### [PROBLEM DETAILS]
Your reply must be one number: the count of lines in the data below that contain "sysadmin".

### [RECORDS PROVIDED]
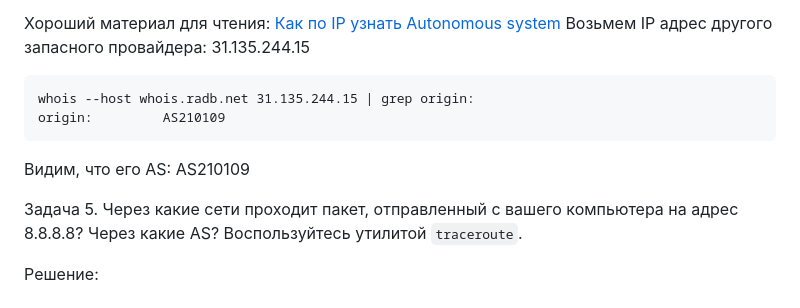
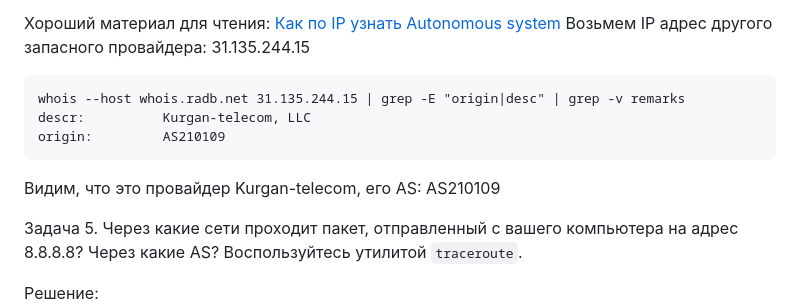
Before and after one commit to a-prokopyev-resume/devops-netology, a Markdown page: 03-sysadmin-06-net/README.md, the part around the change. Rendered like a GitHub page.

````diff
--- a/03-sysadmin-06-net/README.md
+++ b/03-sysadmin-06-net/README.md
@@ -71,10 +71,11 @@ tcp        0      0 192.155.94.xx:62454    xx.96.82.yy:40152     ESTABLISHED 106
 Хороший материал для чтения: [Как по IP узнать Autonomous system](https://hackware.ru/?p=9245)
 Возьмем IP адрес другого запасного провайдера: 31.135.244.15
 ```
-whois --host whois.radb.net 31.135.244.15 | grep origin:
+whois --host whois.radb.net 31.135.244.15 | grep -E "origin|desc" | grep -v remarks
+descr:          Kurgan-telecom, LLC
 origin:         AS210109
 ```
-Видим, что его AS:  AS210109
+Видим, что это провайдер Kurgan-telecom, его AS:  AS210109
 
 Задача 5. Через какие сети проходит пакет, отправленный с вашего компьютера на адрес 8.8.8.8? Через какие AS? Воспользуйтесь утилитой `traceroute`.
 
````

### [THE COMPLETED TASK]
3